== EXERCISE DIRECTIONS ==
Select, from the material below, each line with "contributing" in it.

== MATERIALS PROVIDED ==
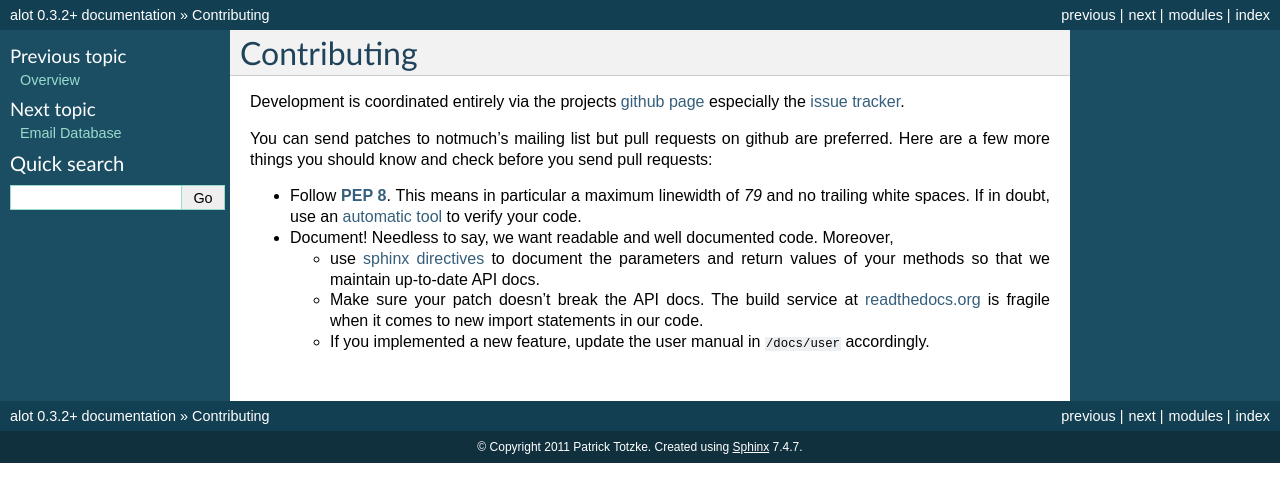
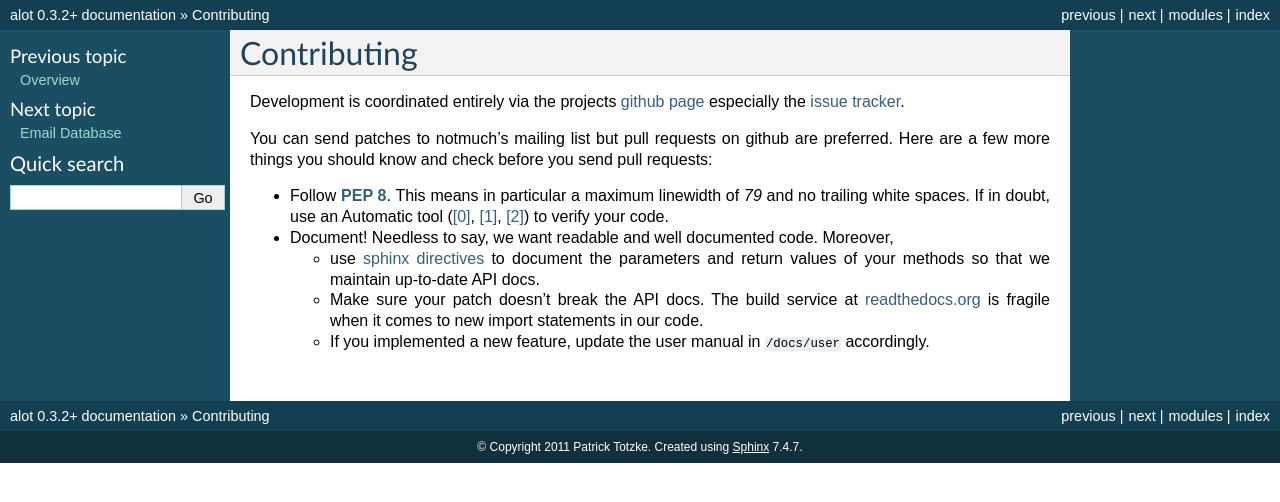
Before and after one commit to pazz/alot, a Sphinx documentation site: the page built from docs/source/api/contributing.rst, in a window 1280 px wide. Shown: the top 502 px of the page. Built offline with Sphinx 7.4.7, drawn with Linux system fonts in a browser that asks for light colours.

Commit message:
docs: update some links

```diff
--- a/docs/source/api/contributing.rst
+++ b/docs/source/api/contributing.rst
@@ -8,12 +8,14 @@
 Here are a few more things you should know and check before you send pull requests:
 
 * Follow :pep:`8`. This means in particular a maximum linewidth of *79* and no trailing
-  white spaces. If in doubt, use an `automatic tool <http://pypi.python.org/pypi/pep8>`_
+  white spaces. If in doubt, use an Automatic tool
+  (`[0] <http://www.logilab.org/857>`_, `[1] <http://pypi.python.org/pypi/pep8/>`_, `[2]
+  <http://pypi.python.org/pypi/pyflakes/>`_)
   to verify your code.
 
 * Document! Needless to say, we want readable and well documented code. Moreover,
 
-  * use `sphinx directives <http://sphinx.pocoo.org/rest.html>`_ to document
+  * use `sphinx directives <http://sphinx.pocoo.org/domains.html#info-field-lists>`_ to document
     the parameters and return values of your methods so that we maintain up-to-date API docs.
   * Make sure your patch doesn't break the API docs. The build service at `readthedocs.org <http://alot.rtfd.org>`_
     is fragile when it comes to new import statements in our code.
```
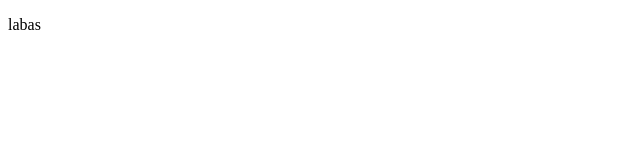
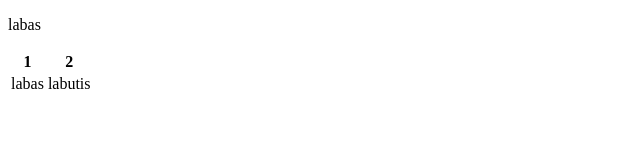
Before and after one commit to RejusCer/demo, a plain HTML site: page index.html in a window 1280 px wide. Shown: the whole page, without its empty margins (0-640 px from the left). Drawn offline with Linux system fonts and the light colour scheme.

Commit message:
prideta table

```diff
--- a/index.html
+++ b/index.html
@@ -8,5 +8,16 @@
 </head>
 <body>
     <p>labas</p>
+    <table>
+        <thead>
+            <th>1</th>
+            <th>2</th>
+        </thead>
+
+        <tbody>
+            <td>labas</td>
+            <td>labutis</td>
+        </tbody>
+    </table>
 </body>
 </html>
```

== ANSWER ==
Before and after one commit to pazz/alot, a Sphinx documentation site: the page built from docs/source/api/contributing.rst, in a window 1280 px wide. Shown: the top 502 px of the page. Built offline with Sphinx 7.4.7, drawn with Linux system fonts in a browser that asks for light colours.
--- a/docs/source/api/contributing.rst
+++ b/docs/source/api/contributing.rst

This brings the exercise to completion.